|A pin oak. They're lovely trees.|
I’d rather be writing. . . I’d rather be teaching . . . As it turns out, I’ll only be writing. On June 6, minutes after my last class ended, with only grading left to do, I dropped in on the dean and resigned, packed up my office, and drove away. (If you’re an adjunct, you’ll know I didn’t have much to pack. I desk-surfed this year and learned fast not to accumulate.) I’m sitting in my office at home in Bellingham now, looking out at the pin oaks planted in the green strip that divides Broadway, and feeling a little shell-shocked.
I don’t regret my most recent experiences in the classroom.
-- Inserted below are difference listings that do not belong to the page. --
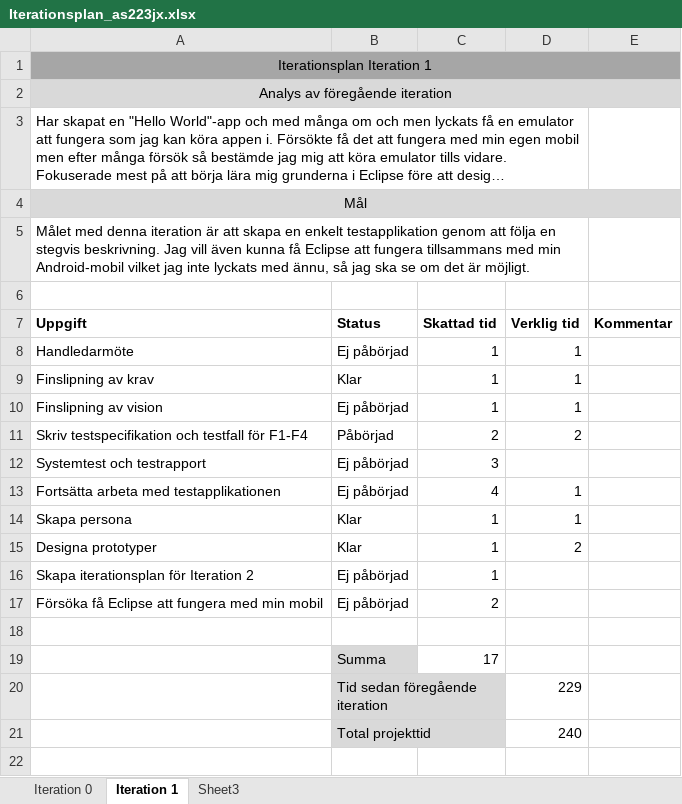
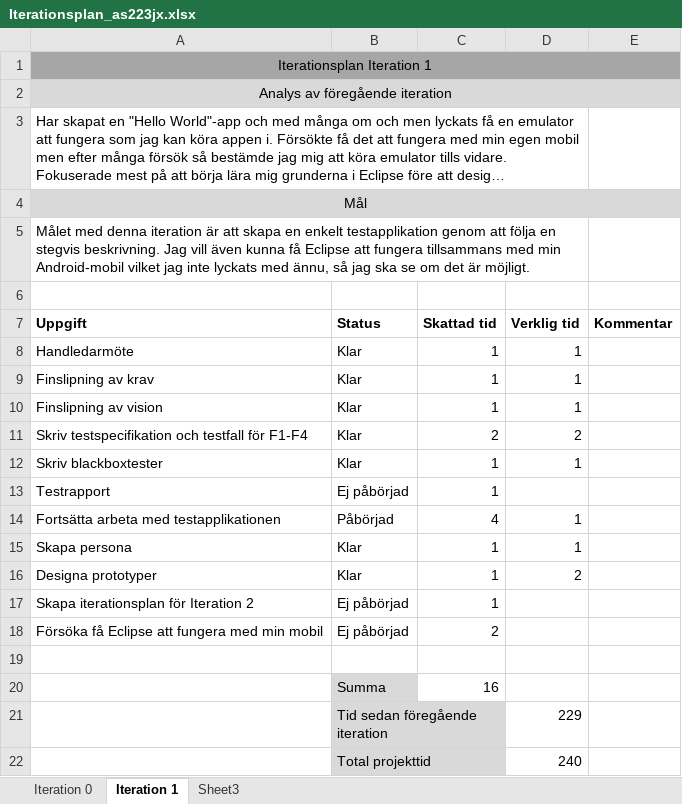
Before and after one commit to as223jx/1DV430_as223jx, an Excel workbook: Iterationsplan_as223jx.xlsx, sheet Iteration 1, drawn as a sheet; long unchanged cells end in …; values as stored, in another font and other column widths than the file's, no borders; removed rows and columns are numbered as before the commit, all else as after; the diff names each change by its address in the sheet, - before the commit and + after, or states it on an @@ line.

Commit message:
Uppdaterat Iterationsplanen (2014-04-17)

```diff
--- a/Iterationsplan_as223jx.xlsx (sheet Iteration 1)
+++ b/Iterationsplan_as223jx.xlsx (sheet Iteration 1)
-B8 (Status): Ej påbörjad
+B8 (Status): Klar
-B10 (Status): Ej påbörjad
+B10 (Status): Klar
-B11 (Status): Påbörjad
+B11 (Status): Klar
-row 12: Systemtest och testrapport | Ej påbörjad | 3
+row 12: Skriv blackboxtester | Klar | 1 | 1
+row 13: Testrapport | Ej påbörjad | 1
-B14 (Status): Ej påbörjad
+B14 (Status): Påbörjad
-C20 (Skattad tid): 17
+C20 (Skattad tid): 16
```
In four quarters, I learned, again, from 200 students that what matters in life doesn’t have much to do with how to list dates in MLA format.
Here is a sampling of remarks I heard from fellow English Dept. faculty this year:
I don’t want to know anything about my students.
What do you mean they should read good books? Do you mean classics?
We should probably assign at least one book per quarter.
This may look like a five-paragraph essay, but it’s not. I tell them not to write five-paragraph essays.
I don’t even want to be in the same room as that guy (a vet). He’s the most judgmental person I’ve ever known. I wouldn’t be surprised if he showed up with a gun and shot me.
Well, in my 101, that paper would get a D.
My husband, who will have to work more hours to pay for private health insurance again, has been, as usual, very kind. I know most adjuncts can’t afford to quit. I know.